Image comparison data
##############################

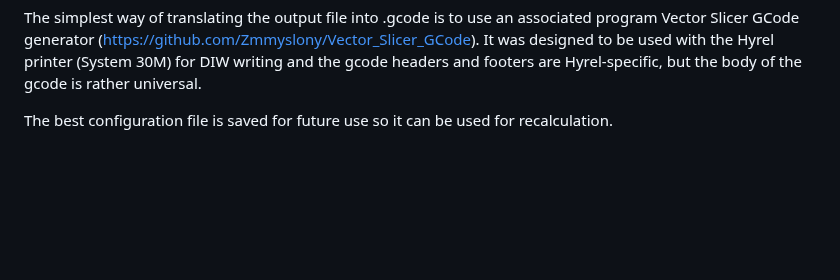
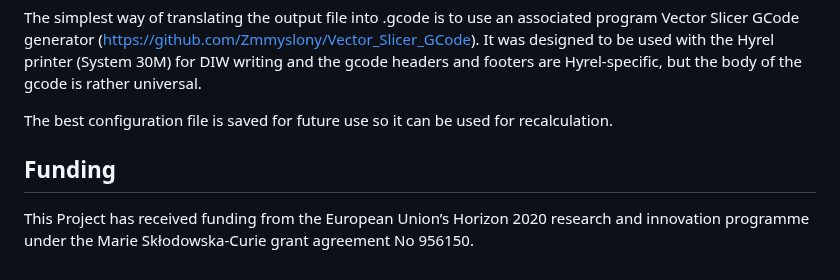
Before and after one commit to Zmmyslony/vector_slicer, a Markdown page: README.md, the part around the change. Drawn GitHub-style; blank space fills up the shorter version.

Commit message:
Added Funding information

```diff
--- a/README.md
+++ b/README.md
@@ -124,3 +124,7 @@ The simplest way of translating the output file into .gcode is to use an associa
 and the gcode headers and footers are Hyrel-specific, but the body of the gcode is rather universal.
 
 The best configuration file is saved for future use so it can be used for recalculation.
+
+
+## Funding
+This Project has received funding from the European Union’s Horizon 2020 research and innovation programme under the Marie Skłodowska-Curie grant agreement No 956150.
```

##############################

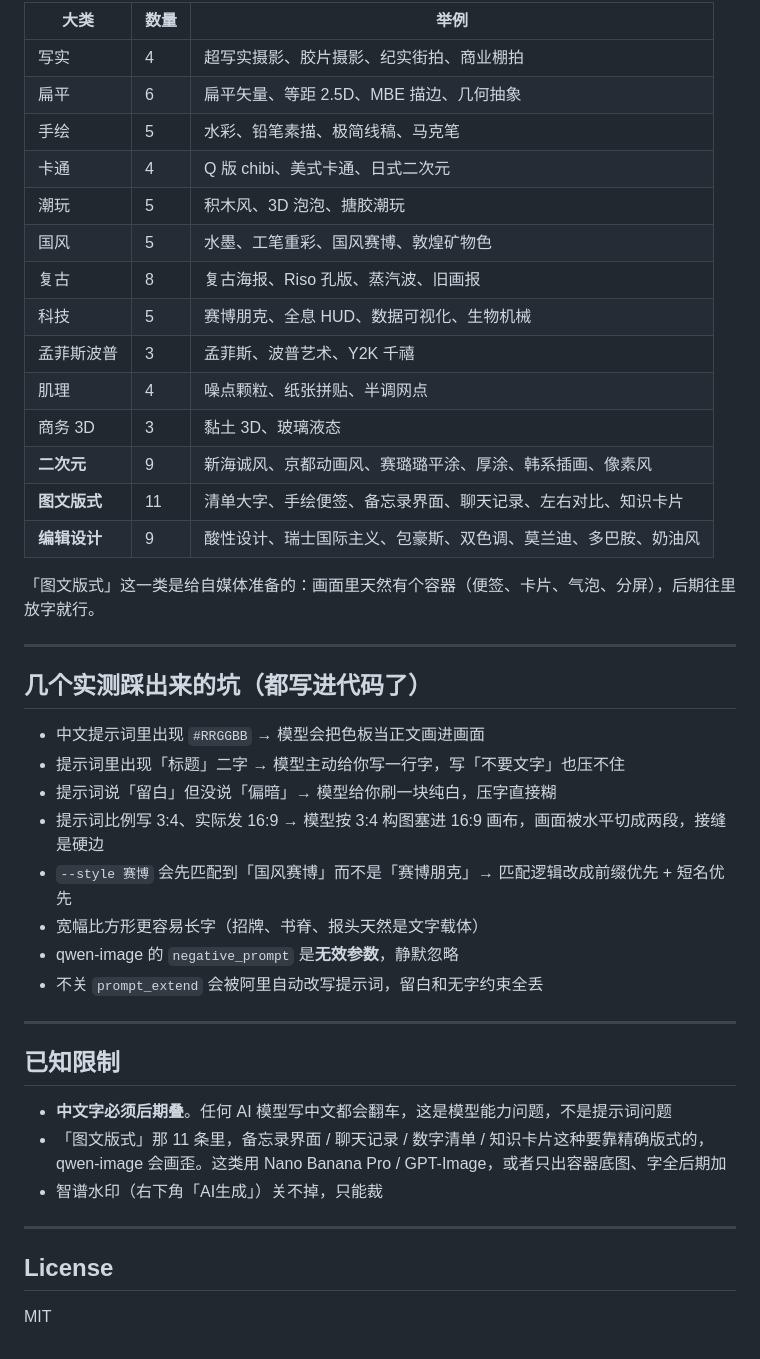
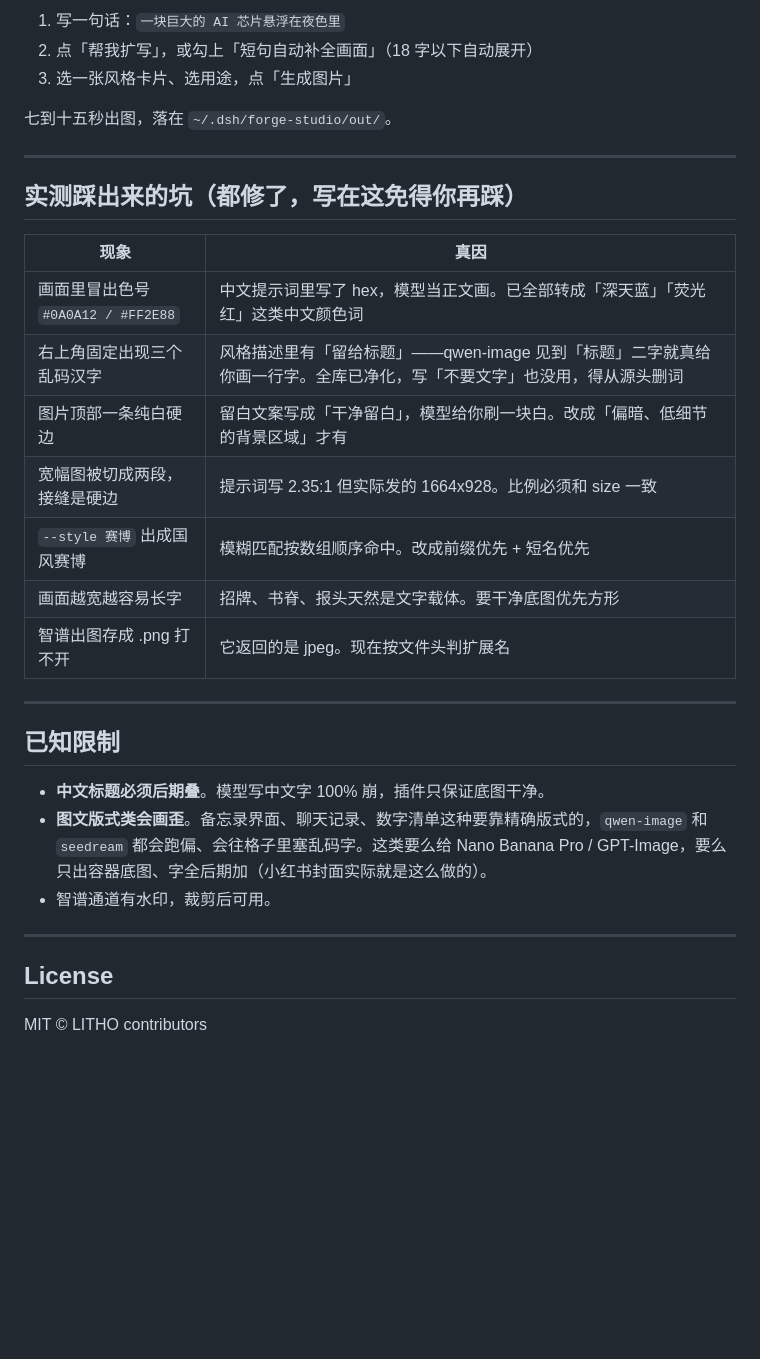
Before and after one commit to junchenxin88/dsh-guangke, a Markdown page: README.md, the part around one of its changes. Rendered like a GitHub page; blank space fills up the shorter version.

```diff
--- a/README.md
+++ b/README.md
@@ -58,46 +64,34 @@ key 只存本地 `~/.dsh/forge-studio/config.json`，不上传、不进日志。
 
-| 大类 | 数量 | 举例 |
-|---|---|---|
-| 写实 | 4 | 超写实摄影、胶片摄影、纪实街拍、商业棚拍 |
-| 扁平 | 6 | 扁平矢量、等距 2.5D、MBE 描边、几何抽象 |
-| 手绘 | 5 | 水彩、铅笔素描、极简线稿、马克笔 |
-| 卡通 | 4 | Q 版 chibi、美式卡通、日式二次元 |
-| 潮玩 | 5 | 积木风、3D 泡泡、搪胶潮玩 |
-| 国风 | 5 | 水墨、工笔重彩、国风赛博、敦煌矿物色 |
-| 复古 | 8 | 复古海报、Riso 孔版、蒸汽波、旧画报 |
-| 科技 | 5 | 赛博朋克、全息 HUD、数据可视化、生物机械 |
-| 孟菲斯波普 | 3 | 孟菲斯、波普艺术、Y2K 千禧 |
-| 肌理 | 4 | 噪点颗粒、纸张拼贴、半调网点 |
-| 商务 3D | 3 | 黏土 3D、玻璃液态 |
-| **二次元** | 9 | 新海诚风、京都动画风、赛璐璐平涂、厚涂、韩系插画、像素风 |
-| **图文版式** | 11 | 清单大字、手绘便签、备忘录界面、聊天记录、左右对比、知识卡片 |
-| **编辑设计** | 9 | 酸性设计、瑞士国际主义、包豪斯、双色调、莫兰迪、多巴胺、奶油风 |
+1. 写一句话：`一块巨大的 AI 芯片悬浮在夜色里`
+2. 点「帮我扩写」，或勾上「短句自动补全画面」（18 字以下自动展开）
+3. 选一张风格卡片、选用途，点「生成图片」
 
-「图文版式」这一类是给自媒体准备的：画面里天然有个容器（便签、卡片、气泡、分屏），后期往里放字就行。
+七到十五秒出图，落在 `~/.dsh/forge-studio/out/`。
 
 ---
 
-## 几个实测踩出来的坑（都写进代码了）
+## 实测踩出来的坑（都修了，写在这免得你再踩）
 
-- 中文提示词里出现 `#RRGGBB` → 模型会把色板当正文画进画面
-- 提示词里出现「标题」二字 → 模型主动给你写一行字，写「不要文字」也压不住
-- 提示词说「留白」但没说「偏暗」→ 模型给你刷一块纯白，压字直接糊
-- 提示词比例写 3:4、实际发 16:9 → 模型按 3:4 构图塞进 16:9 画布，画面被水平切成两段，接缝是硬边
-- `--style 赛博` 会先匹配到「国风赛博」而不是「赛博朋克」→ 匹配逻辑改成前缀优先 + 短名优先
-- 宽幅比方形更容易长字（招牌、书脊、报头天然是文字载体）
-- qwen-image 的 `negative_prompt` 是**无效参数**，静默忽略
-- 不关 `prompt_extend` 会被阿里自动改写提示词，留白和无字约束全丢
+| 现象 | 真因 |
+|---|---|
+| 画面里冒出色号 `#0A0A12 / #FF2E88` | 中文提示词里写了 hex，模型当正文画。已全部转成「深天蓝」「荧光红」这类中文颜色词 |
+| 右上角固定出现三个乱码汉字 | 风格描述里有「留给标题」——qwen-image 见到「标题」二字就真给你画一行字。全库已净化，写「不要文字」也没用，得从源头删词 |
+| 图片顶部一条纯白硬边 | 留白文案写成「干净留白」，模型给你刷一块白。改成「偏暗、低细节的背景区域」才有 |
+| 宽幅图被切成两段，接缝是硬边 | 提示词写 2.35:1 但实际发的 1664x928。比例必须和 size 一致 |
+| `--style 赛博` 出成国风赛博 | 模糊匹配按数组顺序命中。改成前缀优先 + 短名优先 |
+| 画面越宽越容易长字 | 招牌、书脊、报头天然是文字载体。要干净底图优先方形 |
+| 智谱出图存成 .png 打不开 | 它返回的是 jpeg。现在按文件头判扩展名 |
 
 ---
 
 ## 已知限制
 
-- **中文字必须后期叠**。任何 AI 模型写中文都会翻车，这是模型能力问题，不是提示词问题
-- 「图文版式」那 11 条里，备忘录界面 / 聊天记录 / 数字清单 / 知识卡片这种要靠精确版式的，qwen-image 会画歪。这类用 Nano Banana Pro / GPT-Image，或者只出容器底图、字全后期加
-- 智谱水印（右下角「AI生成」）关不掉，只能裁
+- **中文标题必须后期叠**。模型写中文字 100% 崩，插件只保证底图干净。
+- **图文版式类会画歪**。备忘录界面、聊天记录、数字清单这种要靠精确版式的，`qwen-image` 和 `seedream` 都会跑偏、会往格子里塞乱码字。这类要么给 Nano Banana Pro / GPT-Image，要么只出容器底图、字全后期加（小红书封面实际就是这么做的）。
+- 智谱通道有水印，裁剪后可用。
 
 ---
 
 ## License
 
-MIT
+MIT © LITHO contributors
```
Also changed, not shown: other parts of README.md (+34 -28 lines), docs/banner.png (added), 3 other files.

##############################

▶ [PROBLEM TO WORK ON] Find the word "qwen" in the data and show each line that holds it.

▶ [TASK OUTPUT]
-- qwen-image 的 `negative_prompt` 是**无效参数**，静默忽略
+| 右上角固定出现三个乱码汉字 | 风格描述里有「留给标题」——qwen-image 见到「标题」二字就真给你画一行字。全库已净化，写「不要文字」也没用，得从源头删词 |
-- 「图文版式」那 11 条里，备忘录界面 / 聊天记录 / 数字清单 / 知识卡片这种要靠精确版式的，qwen-image 会画歪。这类用 Nano Banana Pro / GPT-Image，或者只出容器底图、字全后期加
+- **图文版式类会画歪**。备忘录界面、聊天记录、数字清单这种要靠精确版式的，`qwen-image` 和 `seedream` 都会跑偏、会往格子里塞乱码字。这类要么给 Nano Banana Pro / GPT-Image，要么只出容器底图、字全后期加（小红书封面实际就是这么做的）。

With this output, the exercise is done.